Boeing announced on Monday it had selected Bombardier's Challenger 605 business jet as the platform for its Maritime Surveillance Aircraft (MSA) programme, which would be used for anti-piracy missions, coastal and border security, and long-range search and rescue.
The company said it was talking to many countries about the 150 aircraft, planned to be operational in 2015.
"The maritime surveillance aircraft brings to the marketplace a high-performance, cost-effective, maritime surveillance solution that's based upon the P-8 technology," Timothy Peters, Boeing's vice president of mobility, surveillance and engagement, said on Monday at the Dubai Airshow.
“The 605 brings a very unique capability of speed, payload and endurance in this particular mission.
“It allows countries, air forces and navies to get out long-range, and to look for enemy activity, smuggling, people fishing in waters they’re not supposed to fish in, and if there are border violations.
“It really gives you a multi-sensor capability to operate a lot of different missions.

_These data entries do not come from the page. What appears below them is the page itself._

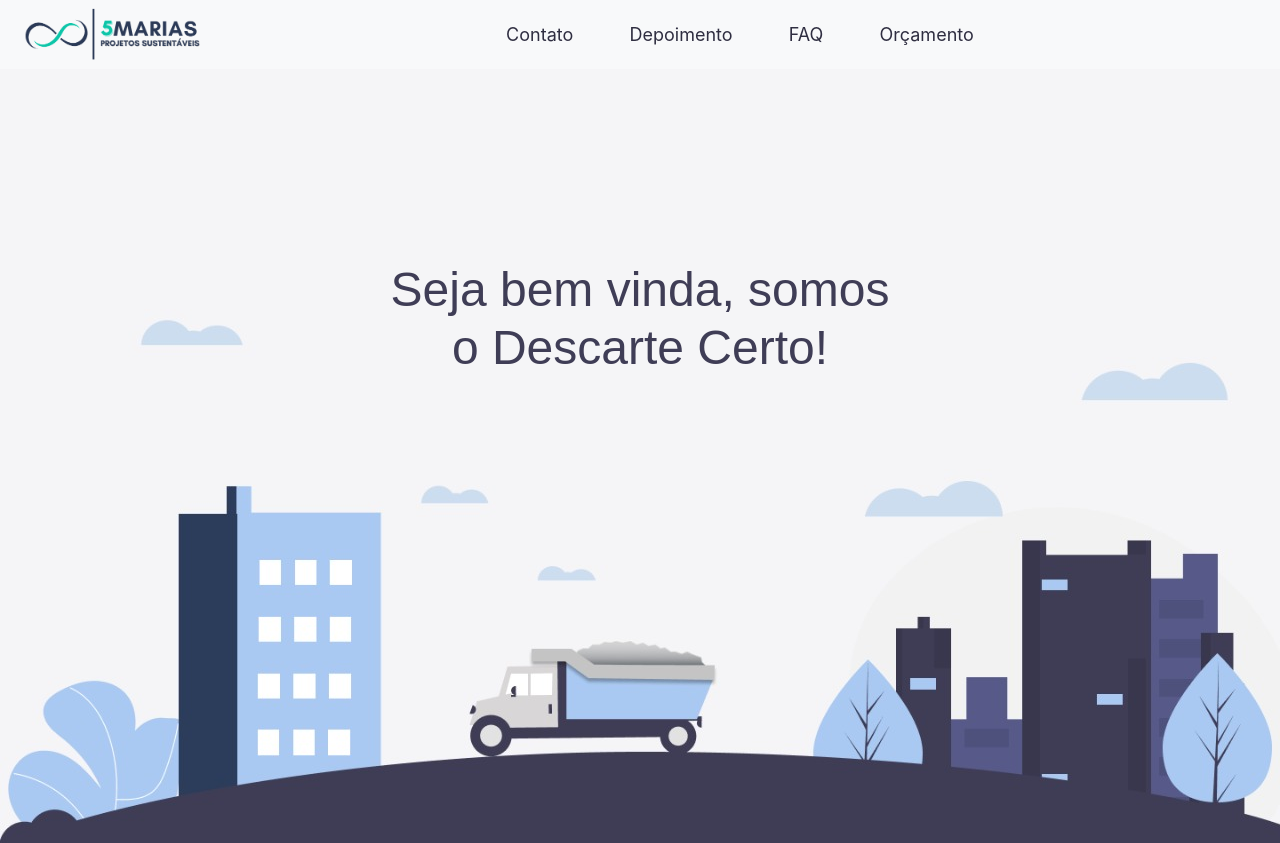
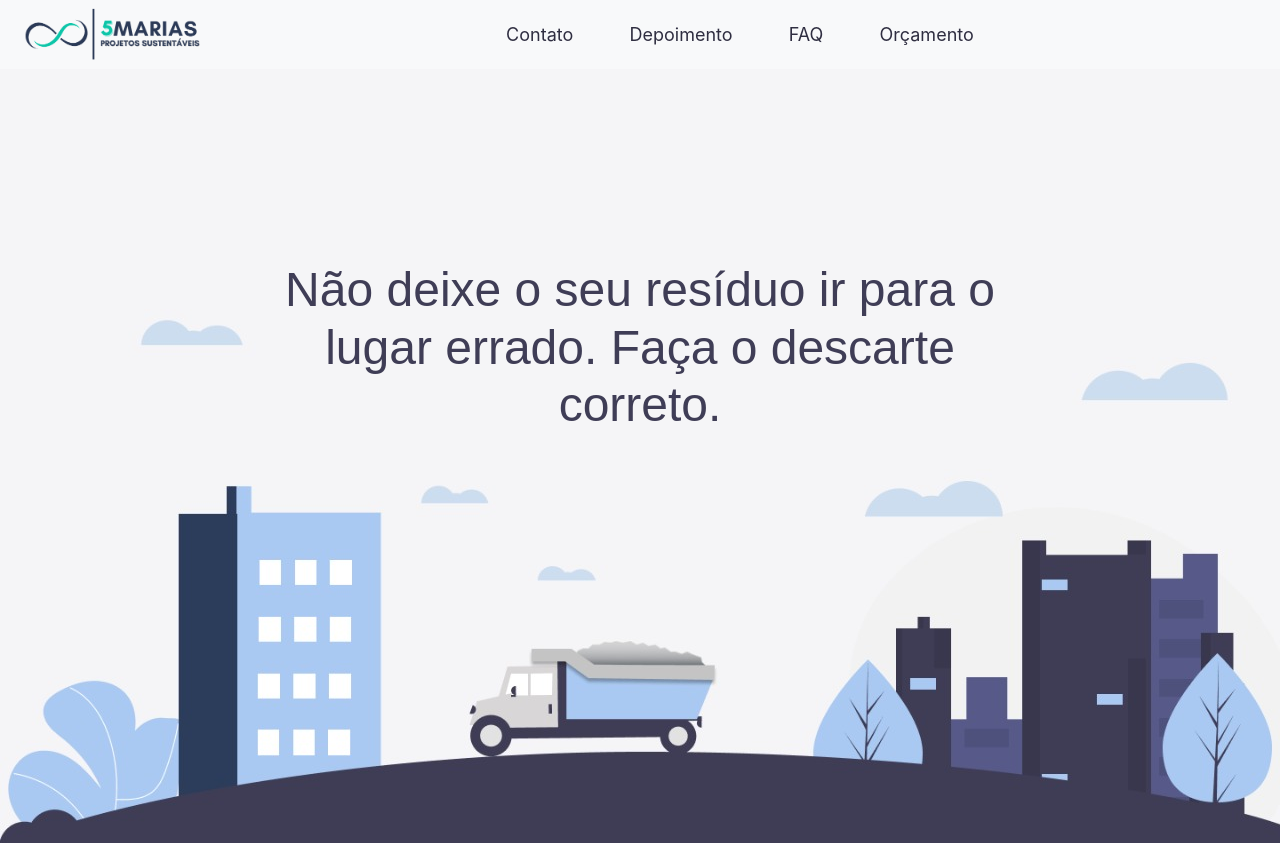
Before and after one commit to aceleradora-TW/descarte-certo, a React (Create React App) app in the folder frontend/: page / in a window 1280 px wide. Shown: the top 843 px of the page. Built offline with nearby package versions, Linux system fonts and the light colour scheme.

Commit message:
#22/ @Vanderlei @Rosa: Corringindo frase banner

```diff
--- a/frontend/src/components/images/BannerComponent.js
+++ b/frontend/src/components/images/BannerComponent.js
@@ -7,7 +7,7 @@ function BannerComponent(){
 
     return(
         <div className="banner-style"  >
-            <h1 className="titulo">Seja bem vinda, somos o Descarte Certo!</h1>
+            <h1 className="titulo">Não deixe o seu resíduo ir para o lugar errado. Faça o descarte correto.</h1>
             <img  className="img-banner" fixed="top" src={Banner}></img>
       </div>
 
--- a/frontend/src/components/images/BannerStyles.css
+++ b/frontend/src/components/images/BannerStyles.css
@@ -8,8 +8,8 @@
     text-align: center;
     padding-top: 15%;
     padding-bottom: 10%;
-    right:30% ;
-    left: 30%;
+    right:20% ;
+    left: 20%;
     font-size: xxx-large;
     font-family: Arial, Helvetica, sans-serif;
     color:#3F3D56;
```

It lets you get out to a particular area, a long way out, fast, and put eyes on the target.”
The Challenger 604 jet is being modified by Field Aviation into an MSA demonstrator aircraft and flight testing is expected to begin in the next year.
“The unique aspect of the aircraft is its capability in terms of speed to station, because it is a nimble, quick jet aircraft as opposed to some of the others,” said Daniel Magarian, Field Aviation’s chairman.
“So you have about a nine-hour range – one hour out to station, seven hours on station and one hour back.
“The crew comfort, safety, capability and management of your mission are important things and it can be used for anti-piracy, any type of surveillance, from maritime patrol to illegal fishing and protecting your natural resources.”
Mr Peters said the Arabian Gulf held a significant position in the marketplace.
"We think there's a US$10 billion [Dh36.7bn] market for it worldwide over the next 10 years and the Gulf would represent a sizeable portion. There are 150 aircraft in the marketplace and we're talking with a number of different customers in this region and globally."
The aircraft could also be armed.
“In terms of capability, it can be armed so we’re looking with Boeing to see if that’s something we want to do together so it’s a possibility,” said Eric Martel, president of customer services and specialised and amphibious aircraft.
Boeing Defence, Space and Security is one of the world’s largest businesses specialising in innovative and capabilities-driven customer solutions, and the world’s largest maker of military aircraft.